Diss and District in the First World War: Part 9 - A nation prays for peace

Dennis Cross Memory Lane ANL-140907-171645001
Dennis Cross Memory Lane ANL-140907-171645001

A large advertisement appeared on the front page, of the first edition of the paper for the New Year on January 4, announcing ‘A Special United Intercession Service’ at the Corn Hall on Monday, January 7, “in connection with the King’s proclamation.”

It was hoped that the nation would join in prayer for peace to come in 1918. There was a further advertisement on page 4 relating to the National Act of Prayer: “Do you want Victory and a successful end to the war? Then go to your place of Worship on Sunday…”

After three years of war and so much loss and suffering everyone hoped that 1918 would bring an end to the conflict abroad and the hardships at home.

Page 2 carried a long article entitled ‘The Year’s Story’ which summarised events at home and abroad over the last 12 months.

The leading topic was food and its increasing shortage, chiefly in imported goods, such as tea, butter, sugar and bacon. These shortages carried on into the New Year and intensified.

A Local Food Economy Campaign was being run by the Diss Urban District Food Control Committee. A Public Lecture entitled ‘Stocking the Larder’ was to be given in the Corn Hall on January 22, according to the paper. Hints would be given about how to fill the larder without a single import and a demonstration among other things about the varied use of potato.

Food was becoming even more of an issue than it had been. The German aim to starve the nation by sinking everything in sight continued and our merchant fleet still needed building up to counteract the losses to the ‘U’ boat threat.

This was compounded by the announcement in the ‘Express’ on February 15 on page 5 that the Kaiser had created a special war decoration for ‘U’ boat crews “as a recognition for meritorious work during the war.” The article went on to say “German naval writers confess that the ‘U’ boat is Germany’s last card” and that Britain “can only be forced to peace by the German submarines”.

The paper had headed the article “Help towards Victory” and went on with the exhortation “Mothers, wives, sisters, sweethearts- every woman in the land – must loyally play her part to defeat the ‘U’ boats in the fight for freedom and democracy.”

“Women of Britain, you must realise that every planned meal you serve that saves wheat, meat, fats and sugar and wastes nothing, is a victory won and a shot fired at the ‘U’ Boats.”

Lord Rhondda, one of the Government ministers, was predicting that the food situation would reach its most difficult stage during the next two months.

While a strict food rationing scheme had not been imposed in 1917, one was about to come into force in the early months of 1918. The paper on February 8 gave details of a new food rationing scheme affecting butter, margarine and meat. This was announced by the
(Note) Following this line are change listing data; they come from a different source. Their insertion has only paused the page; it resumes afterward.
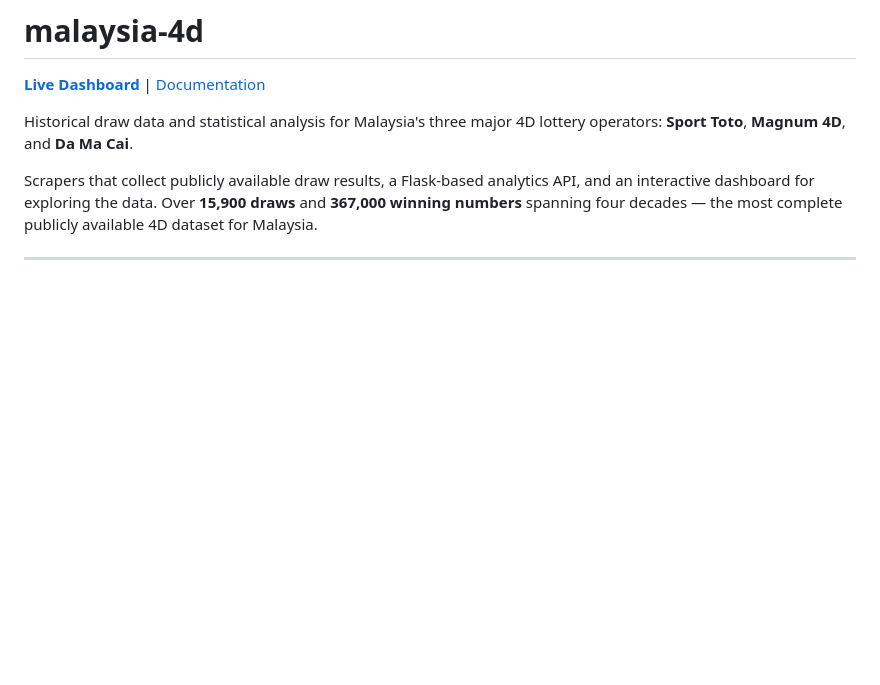
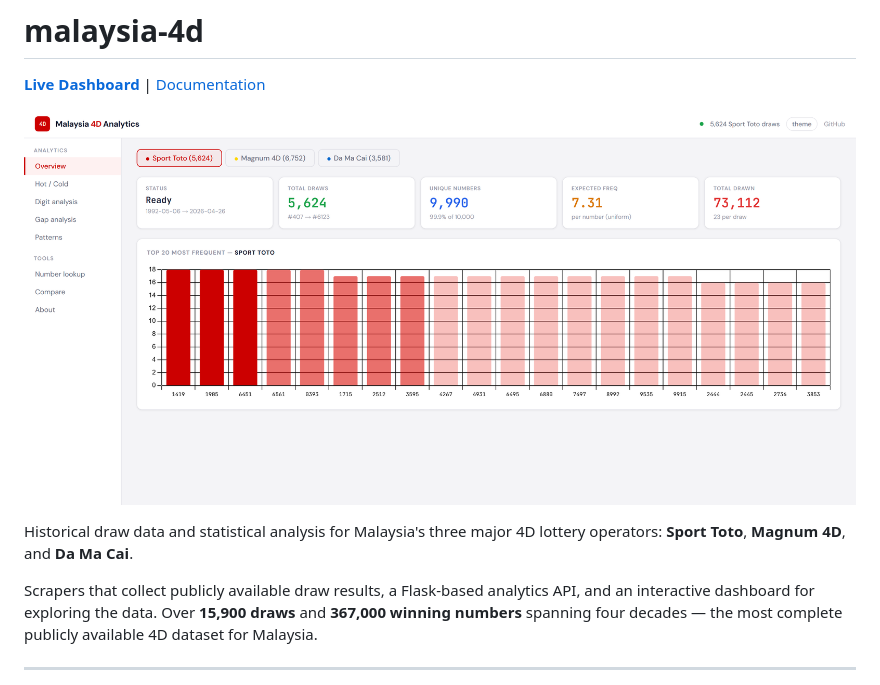
Before and after one commit to deadboy18/malaysia-4d, a Markdown page: README.md, the part around the change. Rendered like a GitHub page; blank space fills up the shorter version.

Commit message:
Enhance README with dashboard preview and details
Added a preview image to the README and expanded the project description.

```diff
--- a/README.md
+++ b/README.md
@@ -2,6 +2,8 @@
 
 
 **[Live Dashboard](https://deadboy18.github.io/malaysia-4d/)** | [Documentation](#table-of-contents)
+
+![Dashboard Preview](preview.png)
 
 Historical draw data and statistical analysis for Malaysia's three major 4D lottery operators: **Sport Toto**, **Magnum 4D**, and **Da Ma Cai**.
 
```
Food Ministry, and would be firstly for London and the Home Counties and would come into force on February 28 before being extended to cover the whole nation on

March 25.
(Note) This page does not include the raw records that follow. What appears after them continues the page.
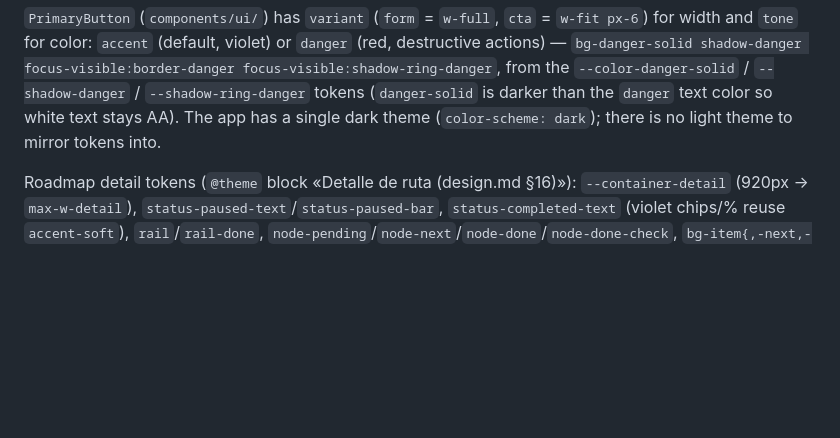
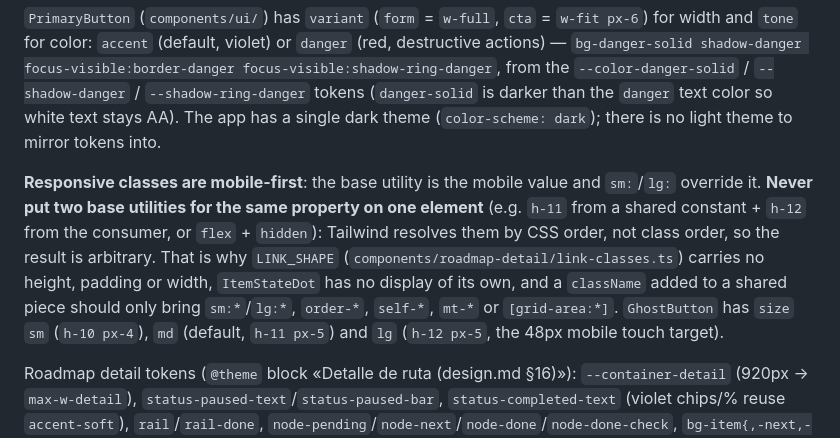
Before and after one commit to CARLOSBA90/team-baymax-code-quest-2026, a Markdown page: frontend/CLAUDE.md, the part around one of its changes. Drawn GitHub-style; blank space fills up the shorter version.

Commit message:
docs(frontend): document roadmap detail mobile layout

```diff
--- a/frontend/CLAUDE.md
+++ b/frontend/CLAUDE.md
@@ -47,6 +47,8 @@ Tailwind v4 via `@tailwindcss/vite`, CSS-first (no `tailwind.config.js`). Design
 
 `PrimaryButton` (`components/ui/`) has `variant` (`form` = `w-full`, `cta` = `w-fit px-6`) for width and `tone` for color: `accent` (default, violet) or `danger` (red, destructive actions) — `bg-danger-solid shadow-danger focus-visible:border-danger focus-visible:shadow-ring-danger`, from the `--color-danger-solid` / `--shadow-danger` / `--shadow-ring-danger` tokens (`danger-solid` is darker than the `danger` text color so white text stays AA). The app has a single dark theme (`color-scheme: dark`); there is no light theme to mirror tokens into.
 
+**Responsive classes are mobile-first**: the base utility is the mobile value and `sm:`/`lg:` override it. **Never put two base utilities for the same property on one element** (e.g. `h-11` from a shared constant + `h-12` from the consumer, or `flex` + `hidden`): Tailwind resolves them by CSS order, not class order, so the result is arbitrary. That is why `LINK_SHAPE` (`components/roadmap-detail/link-classes.ts`) carries no height, padding or width, `ItemStateDot` has no display of its own, and a `className` added to a shared piece should only bring `sm:*`/`lg:*`, `order-*`, `self-*`, `mt-*` or `[grid-area:*]`. `GhostButton` has `size` `sm` (`h-10 px-4`), `md` (default, `h-11 px-5`) and `lg` (`h-12 px-5`, the 48px mobile touch target).
+
 Roadmap detail tokens (`@theme` block «Detalle de ruta (design.md §16)»): `--container-detail` (920px → `max-w-detail`), `status-paused-text`/`status-paused-bar`, `status-completed-text` (violet chips/% reuse `accent-soft`), `rail`/`rail-done`, `node-pending`/`node-next`/`node-done`/`node-done-check`, `bg-item{,-next,-done}`, `border-item{,-active,-next,-done}`, `bg-next-step`/`border-next-step`, `bg-paused-banner`/`border-paused-banner`, `thumb-{from,to}`/`thumb-done-{from,to}`, `done-{bg,border,halo,dots}` and `--shadow-node-next`. Components in `components/roadmap-detail/` use only these tokens (no hex/rgba literals, the completed illustration included). The green Nebula variant is the CSS modifier `.empty-state-surface--success` (outside `@theme`), which redefines `--color-empty-{bg,border,halo,dots}` with `var(--color-done-*)`; `NebulaSurface` itself has no tone prop. **Tailwind v4 prunes `@theme` variables no utility uses**: a token referenced only through `var()` in hand-written CSS is emitted only because that CSS rule is in the bundle (the `done-*` case); a token with no consumer at all is dropped from `dist` until a utility uses it — check `dist/assets/*.css` after `pnpm build` when adding tokens.
 
 ## Testing
```
Also changed, not shown: other parts of frontend/CLAUDE.md (+4 -3 lines), frontend/design.md (+9 -4 lines).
Two separate Ration Cards for food and meat would be issued for every individual, including children, and all had to be registered with local shops to guarantee a supply of goods. Special schemes would be put in place for Mothers and Infants.

Featured in the paper on March 29 were further restrictions which would affect everybody. Column 1 of page 7 was headed “Less Lighting.”

“Drastic steps to save Coal, Gas and Electricity.” This move toward yet another form of rationing had been announced in the House of Commons, by Sir Albert Stanley, Head of the Board of Trade. The use of precious resources had to be drastically cut. Measures included cancelling passenger trains and no illumination of shop windows.

Perhaps the most telling reports in the paper early in 1918 before the German Spring Offensive in March relate to the losses of local men and the bravery of others.

One of the first reports of the year related to Private John Norman of Brockdish, who had been killed in action on December 1, which his wife and two surviving children heard about on Christmas Eve, 1917.

In Diss, news had reached Mrs Cooke that her son, PO 1st Class William Robert McMurren, serving on HMS Raglan, had died when his ship was attacked. The paper announced that a memorial service would be held at Diss Congregational Church, where he had been a Sunday school scholar.

Meanwhile, Mr and Mrs Walter High of Ashford, who had formerly run the Bell Inn in Diss, heard that their son Rifleman Walter High was feared drowned on December 30, when the troopship he was on, HMS Aragon, was torpedoed.

Death notices in the paper on March 29 included that of Rowland Bryant.

His body was recovered from a shell hole “Somewhere in France” on 28 February and the family included a verse in his memory in the announcement.

“...And its awful days of war, Ever on the world is moving, And all human life is proving,

It is reaching toward the purpose,

That Great God meant it for.”

NEXT WEEK: The stories of 1918 continue in Part Ten